As I look around my small UCD student residence—a different room in a different building, after moving at the official end of the semester to summer housing—I’m struck by the fact that this year, no matter how momentous it has been, how difficult, challenging, frustrating and remarkably inspiring, can be reduced to the same few objects that have defined the rest of my life: books.
On the bottom shelf of the tiny, built-in bookcase, is a stack of books that I bought for school this year: primary texts, “literature,” that I have read and marked up the way I have always done. This stack contains the rejects, the unfortunate ones that I have decided, despite my fondness (or, more often, because of genuine dislike) will likely never be read again—not in the immediate future. These are the unfortunate ones that will remain in Ireland while I make the journey home next week.
For me, books have always been a symbol of time, more reliable than any clock. My childhood and teenage years are reflected in the texts that I read, and so reading them again is like looking into a photo album, my life and the text a complicated memory. My undergraduate years were also filled with stacks of books, marking the progression of a semester, a block of time defined by words I read, often from necessity, and as I became further and further entrenched in the academic ideal, rarely for pleasure. Those books, the rejects that I never would read again, were quickly sold—back to the college bookstore, to young friends taking the same classes the next year, and sometimes (if I wasn’t too lazy to make the effort), sold online for the best price. The best ones were kept, secreted away in my heart and under my bed for another, rainier day.
These books at UCD will not be sold back to the bookstore. But this stack, unlike the other that has already made the 5,000 mile journey to West Virginia in my sister’s extra bag, will not go home, to be part of the library I have been amassing for my entire life. Books in boxes, bags, and storage, waiting for the time when my life will allow me the opportunity to buy a bookshelf—the first I will ever own—and display them; proof of my life and love, a symbol of home and the passage of time.
In this stack of rejected books, there are three copies of James Joyce’s Ulysses, and I am not ashamed of this.
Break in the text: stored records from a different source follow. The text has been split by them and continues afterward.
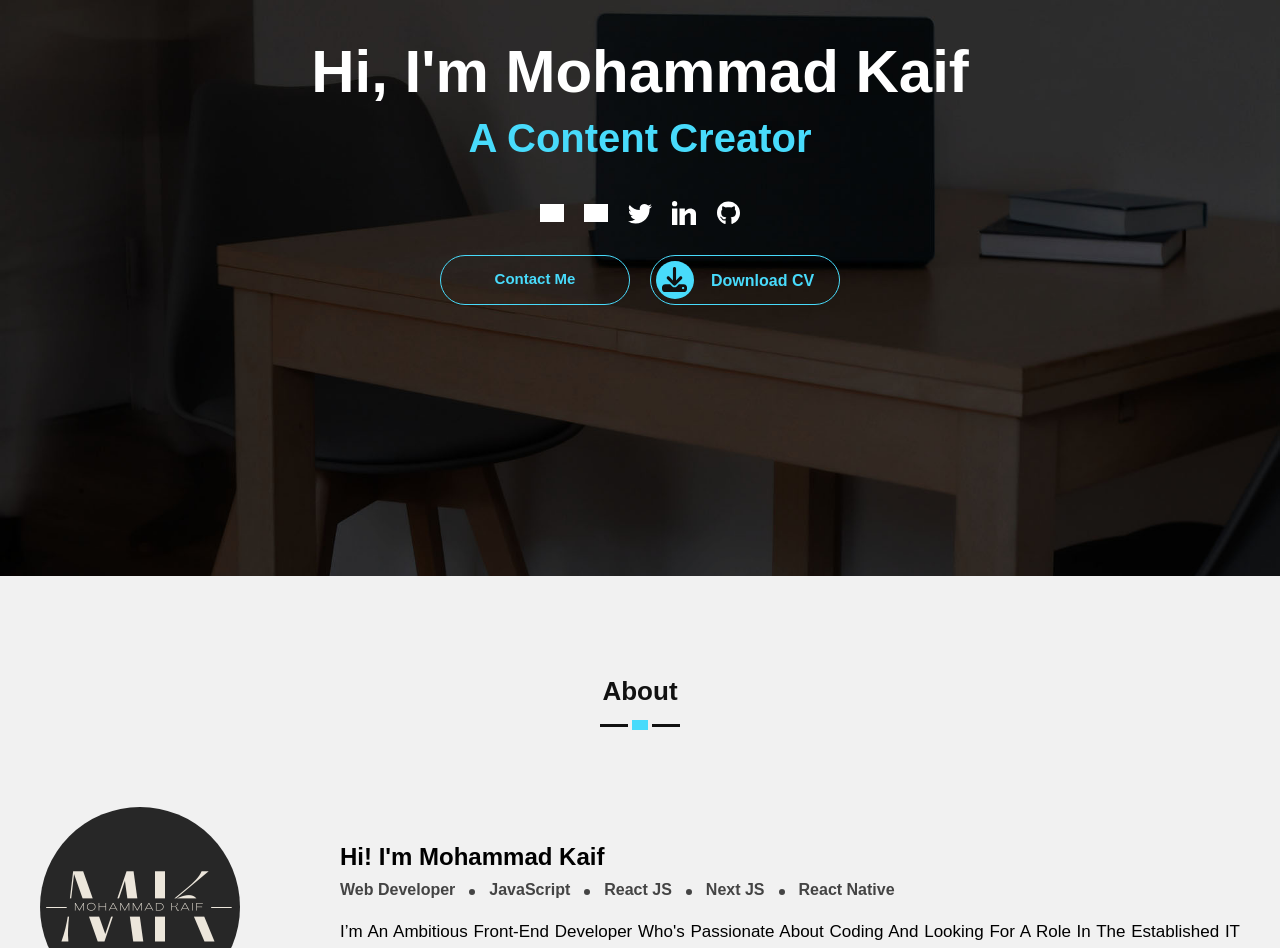
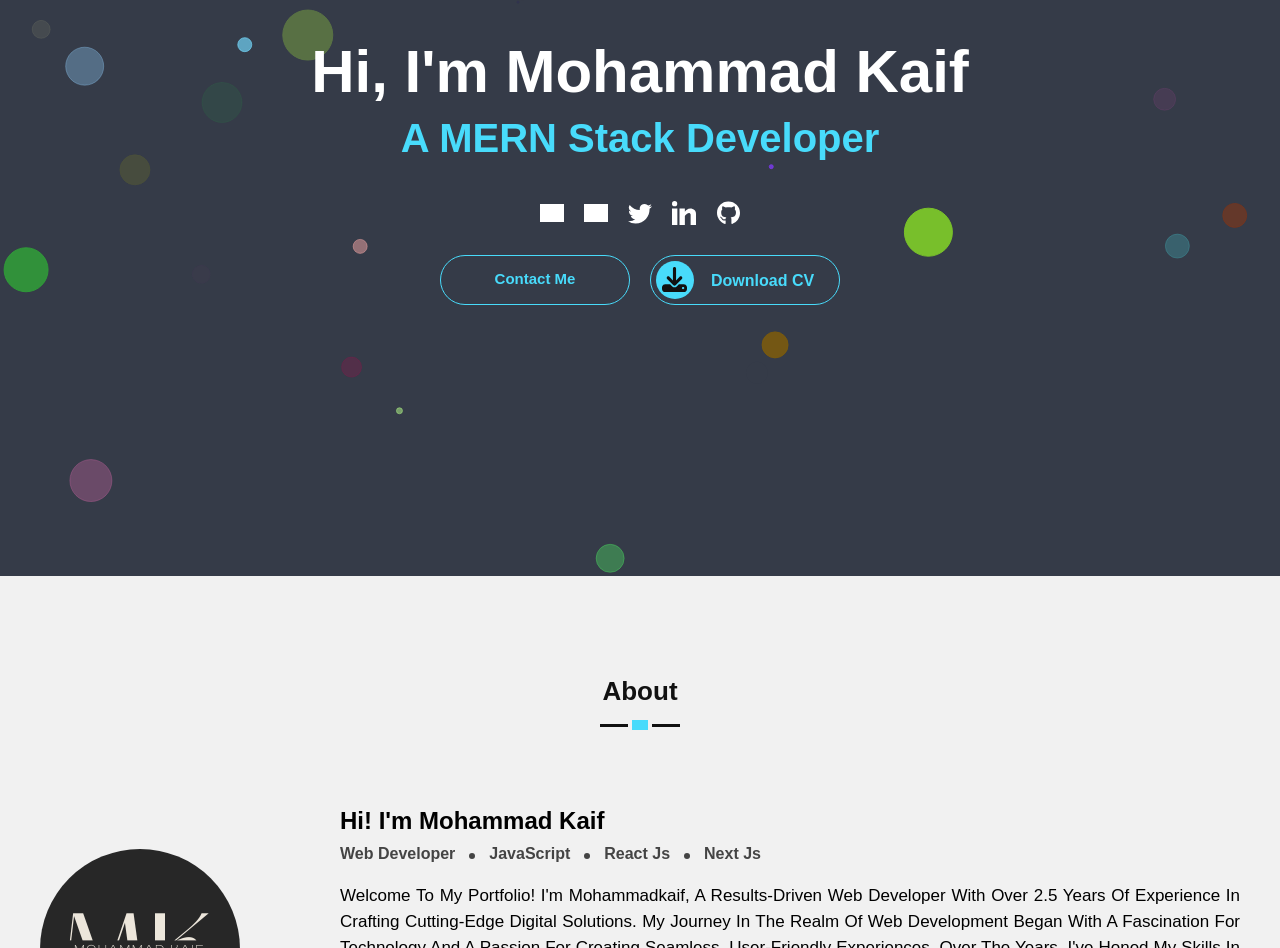
Before and after one commit to mksaiyed/portfolio-website, a Next.js app: page / in a window 1280 px wide. Shown: the part 224-1172 px from the top of the page. Built offline with nearby package versions, Linux system fonts and the light colour scheme; grey boxes are pictures that could not be loaded.

Commit message:
Landing page update with bubbles effect

```diff
--- a/components/App.js
+++ b/components/App.js
@@ -9,11 +9,13 @@ import HomeSection from "./HomeSection";
 import MetaTags from "./MetaTags";
 import ServiceSection from "./ServiceSection";
 import WorkSection from "./WorkSection";
+import BackgroundCanvas from "./BackgroundCanvas";
 
 const App = () => {
     const [isSticky, setIsSticky] = useState(false);
     const [isLoading, setIsLoading] = useState(true);
     useEffect(() => {
+        setIsLoading(false);
         const handleScroll = () => {
             if (typeof window !== "undefined") {
                 if (window.scrollY > 20) {
@@ -31,7 +33,7 @@ const App = () => {
             if (loader) console.log("Loader", loader);
         }
         window.addEventListener("scroll", handleScroll);
-        setIsLoading(false);
+
         return () => {
             window.removeEventListener("scroll", handleScroll);
         };
@@ -41,6 +43,7 @@ const App = () => {
         <>
             {!isLoading ? (
                 <>
+                    <BackgroundCanvas />
                     <MetaTags />
                     <Header isSticky={isSticky} />
                     <HomeSection />
--- /dev/null
+++ b/components/BackgroundCanvas.js
@@ -0,0 +1,133 @@
+import React, { useEffect, useRef } from "react";
+import { StyledBackgroundCanvas } from "./CommonStyledComp";
+
+const BUBBLES_SIZE = {
+    web_4k: 50,
+    web_2k: 35,
+    mobile: 20,
+};
+
+const BackgroundCanvas = () => {
+    const canvasRef = useRef(null);
+
+    useEffect(() => {
+        const canvas = canvasRef.current;
+        const c = canvas.getContext("2d");
+
+        canvas.width = window.innerWidth;
+        canvas.height = window.innerHeight;
+
+        const mouse = {
+            x: undefined,
+            y: undefined,
+        };
+
+        const handleMouseMove = (e) => {
+            mouse.x = e.x;
+            mouse.y = e.y;
+        };
+        window.addEventListener("mousemove", handleMouseMove);
+
+        const handleResize = () => {
+            canvas.width = window.innerWidth;
+            canvas.height = window.innerHeight;
+        };
+        window.addEventListener("resize", handleResize);
+
+        function getRandomInt(max) {
+            return Math.floor(Math.random() * Math.floor(max));
+        }
+
+        function Circle() {
+            this.radius = getRandomInt(30);
+            this.originalSize = this.radius;
+            this.x =
+                Math.random() * (innerWidth - this.radius * 2) + this.radius;
+            this.y =
+                Math.random() * (innerHeight - this.radius * 2) + this.radius;
+            this.gradient = Math.random();
+            this.color =
+                "rgba(" +
+                getRandomInt(255) +
+                "," +
+                getRandomInt(255) +
+                "," +
+                getRandomInt(255) +
+                "," +
+                this.gradient +
+                ")";
+            this.xVelocity = 2 * (Math.random() - Math.random());
+            this.yVelocity = 2 * (Math.random() - Math.random());
+            this.draw = function () {
+                // c.font = 'lighter 80px sans-serif';
+                // c.fillStyle = '#dedede';
+                // c.textAlign = 'center';
+                // c.fillText('Bouncing Bubbles', canvas.width/2, canvas.height/2);
+                c.beginPath();
+                c.arc(this.x, this.y, this.radius, 0, Math.PI * 2, false);
+                c.strokeStyle = this.color;
+                c.stroke();
+                c.fillStyle = this.color;
+                c.fill();
+                this.update();
+            };
+            this.update = function () {
+                if (
+                    this.x + this.radius > innerWidth ||
+                    this.x - this.radius < 0
+                ) {
+                    this.xVelocity = -this.xVelocity;
+                }
+                if (
+                    this.y + this.radius > innerHeight ||
+                    this.y - this.radius < 0
+                ) {
+                    this.yVelocity = -this.yVelocity;
+                }
+                this.x += this.xVelocity;
+                this.y += this.yVelocity;
+
+                if (
+                    mouse.x - this.x < 50 &&
+                    mouse.x - this.x > -50 &&
+                    mouse.y - this.y < 50 &&
+                    mouse.y - this.y > -50
+                ) {
+                    if (this.radius < 75) {
+                        this.radius += 2;
+                    }
+                } else if (this.radius !== this.originalSize) {
+                    this.radius -= 2;
+                }
+            };
+        }
+
+        const circleArray = [];
+        const bubbles =
+            window.innerWidth < 600
+                ? BUBBLES_SIZE.mobile
+                : window.innerWidth < 1400
+                ? BUBBLES_SIZE.web_2k
+                : BUBBLES_SIZE.web_4k;
+        for (var i = 0; i < bubbles; i++) {
+            circleArray.push(new Circle());
+        }
+
+        function animate() {
+            c.clearRect(0, 0, innerWidth, innerHeight);
+            for (var i = 0; i < circleArray.length; i++) {
+                circleArray[i].draw();
+            }
+            requestAnimationFrame(animate);
+        }
+        animate();
+        return () => {
+            window.removeEventListener("mousemove", handleMouseMove);
+            window.removeEventListener("resize", handleResize);
+        };
+    }, []);
+
+    return <StyledBackgroundCanvas id="canvas" ref={canvasRef} />;
+};
+
+export default BackgroundCanvas;
--- a/components/CommonStyledComp.js
+++ b/components/CommonStyledComp.js
@@ -2,6 +2,7 @@ import styled from "styled-components";
 import css from "styled-jsx/css";
 
 const WHITE_COLOR = "#FFF";
+const DARK_BG_COLOR = "#353b48";
 const PRIMARY_COLOR = "#48dbfb";
 const BLACK_COLOR = "#111";
 const TEXT_COLOR = "#444";
@@ -18,9 +19,17 @@ export const Container = styled.div`
     }
 `;
 
+export const StyledBackgroundCanvas = styled.canvas`
+    background-color: ${DARK_BG_COLOR};
+    position: absolute;
+    z-index: -999;
+    width: 100%;
+    height: 100%;
+`;
+
 export const CommonSection = styled.section`
     padding: 100px 0;
-    background-color: ${(props) => (props.dark ? "#353b48" : "#f1f1f1")};
+    background-color: ${(props) => (props.dark ? DARK_BG_COLOR : "#f1f1f1")};
 `;
 
 export const CommonDivFlexWrapSpaceBetween = styled.div`
@@ -103,9 +112,37 @@ export const StyledLoader = styled.div`
 export const StyledHomeSection = styled(CommonSection)`
     height: 100vh;
     min-height: 500px;
-    background: url("/assets/bg.jpg") no-repeat center;
+
+    background-color: transparent;
+    /* background-color: ${DARK_BG_COLOR}; */
+    /* background: url("/assets/bg.jpg") no-repeat center;
     background-size: cover;
-    background-attachment: fixed;
+    background-attachment: fixed; */
+
+    /* background: linear-gradient(
+        300deg,
+        #070f2b,
+        #1b1a55,
+        #535c91,
+        #9290c3,
+        #535c91,
+        #1b1a55,
+        #070f2b
+    );
+    background-size: 420% 420%;
+    animation: gradient-animation 10s ease-in-out infinite;
+
+    @keyframes gradient-animation {
+        0% {
+            background-position: 0% 50%;
+        }
+        50% {
+            background-position: 100% 50%;
+        }
+        100% {
+            background-position: 0% 50%;
+        }
+    } */
 `;
 
 export const HomeContainer = styled(Container)`
@@ -151,18 +188,21 @@ export const AnimatedHomeTitle = styled.div`
         font-size: 20px;
     }
     &:after {
-        content: "A Javascript Developer";
+        content: "A Software Engineer";
         animation: textAnim 10s linear infinite;
     }
     @keyframes textAnim {
-        25% {
-            content: "A Website Designer";
+        20% {
+            content: "A React Js Developer";
         }
-        50% {
+        40% {
             content: "A Web Developer";
         }
-        75% {
-            content: "A Content Creator";
+        60% {
+            content: "A MERN Stack Developer";
+        }
+        80% {
+            content: "A Javascript Developer";
         }
     }
 `;
@@ -368,7 +408,7 @@ export const StyledMenuList = styled.div`
         height: 100vh;
         width: 100%;
         background-color: ${(props) =>
-            props.isSticky ? WHITE_COLOR : "#353b48"};
+            props.isSticky ? WHITE_COLOR : DARK_BG_COLOR};
         top: 0;
         right: ${(props) => (props.isActive ? "0" : "-100%")};
         max-width: 400px;
@@ -406,7 +446,7 @@ export const SectionTitle = styled.h1`
         width: 16px;
         height: 10px;
         background-color: ${PRIMARY_COLOR};
-        border: 4px solid ${(props) => (props.dark ? "#353b48" : "#f1f1f1")};
+        border: 4px solid ${(props) => (props.dark ? DARK_BG_COLOR : "#f1f1f1")};
         left: calc(50% - 12px);
         bottom: -7px;
     }
@@ -645,7 +685,7 @@ export const StyledContactInfo = styled(CommonDivFlexWrapSpaceBetween)`
 export const StyledContactItem = styled.div`
     width: calc(33% - 20px);
     height: 160px;
-    background-color: #353b48;
+    background-color: ${DARK_BG_COLOR};
     color: ${WHITE_COLOR};
     text-align: center;
     border-radius: 4px;
@@ -683,7 +723,7 @@ export const StyledContactForm = styled.form`
         width: 100%;
         height: 50px;
         margin: 10px 0;
-        background-color: #353b48;
+        background-color: ${DARK_BG_COLOR};
         border: none;
         outline: none;
         padding: 20px;
@@ -710,7 +750,7 @@ export const StyledContactForm = styled.form`
         color: #fff;
         font-weight: 700;
         font-size: 15px;
-        background-color: #353b48;
+        background-color: ${DARK_BG_COLOR};
         padding: 17px 60px;
         margin: 0 auto;
         box-shadow: 0 5px 15px rgba(0, 0, 0, 0.2);
@@ -746,7 +786,8 @@ export const StyledContactForm = styled.form`
 `;
 
 export const StyledFooter = styled.footer`
-    background: url("/assets/bg.jpg") no-repeat center;
+    /* background: url("/assets/bg.jpg") no-repeat center; */
+    background-color: ${DARK_BG_COLOR};
     color: ${WHITE_COLOR};
     padding: 80px 0;
     text-align: center;
--- a/components/Constants.js
+++ b/components/Constants.js
@@ -17,15 +17,8 @@ export const MenuList = [
 
 export const AboutSectionData = {
     heading: "Hi! I'm Mohammad Kaif",
-    aboutTags: [
-        "Web Developer",
-        "JavaScript",
-        "React JS",
-        "Next JS",
-        "React Native",
-    ],
-    description:
-        "I’m an ambitious Front-End Developer who's passionate about coding and looking for a role in the established IT company with the opportunity to work with the latest technologies on challenging and diverse projects.",
+    aboutTags: ["Web Developer", "JavaScript", "React Js", "Next Js"],
+    description: `Welcome to my portfolio! I'm Mohammadkaif, a results-driven web developer with over 2.5 years of experience in crafting cutting-edge digital solutions. My journey in the realm of web development began with a fascination for technology and a passion for creating seamless, user-friendly experiences. Over the years, I've honed my skills in React Js, Next Js, Node Js, Express Js, and other JavaScript frameworks, mastering the art of transforming ideas into functional, interactive web applications. My commitment to excellence and my love for problem-solving drive me to stay at the forefront of technological advancements, ensuring that every project I undertake not only meets but exceeds expectations. Ready to embark on a journey of innovation and creativity? Let's connect and bring your ideas to life!`,
 };
 
 export const Skills = [
```
Also changed, not shown: 1 other file (tests, documents, lock files or other folders).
I have one copy at home, in my imaginary library—an old, well-worn gilded copy, a gift from a dear friend, with his marks and thoughts carefully inscribed in the margins. That copy is important to me, and so I will keep it; Joyce and his Ulysses, however, I will donate to someone in Ireland who will hopefully find solace or comfort or beautiful intellectual exercise within those pages, a positive association that I have always—and will always, I think—lack with this particular text.
I have enjoyed so many things this year, a few of which have been shared in these blog posts. My final, perhaps most surprising and remarkable, day in Ireland was June 16, the anniversary of Joyce’s Bloomsday, the day of Leopold Bloom’s journey around Dublin in Ulysses. In Dublin and the surrounding villages—especially those mentioned in the book—a celebration of sorts occurs, popular with tourists, and Joyce is read everywhere, by travelers and academics and enthusiasts in period costume. I had planned to spend the day writing my thesis, but a close friend invited me to share the day with her. Our day was infinitely enjoyable, new friends and places to mark a special holiday only a bibliophile—or a Joycean—would enjoy. While I am not the greatest fan of Ulysses, it was fun to see lives–for one day, at least–defined by a book; to see the progression of an author’s thoughts and words inspire and affect more lives than mine, in a visible and joyful celebration.
I leave Ireland in a few days’ time, and I leave behind a stack of books full of pencil marks. I take with me, however, a deep knowledge of a place and its people, a national literature and personal memories of those who celebrate and contribute to it. I take home with me a soul filled with books.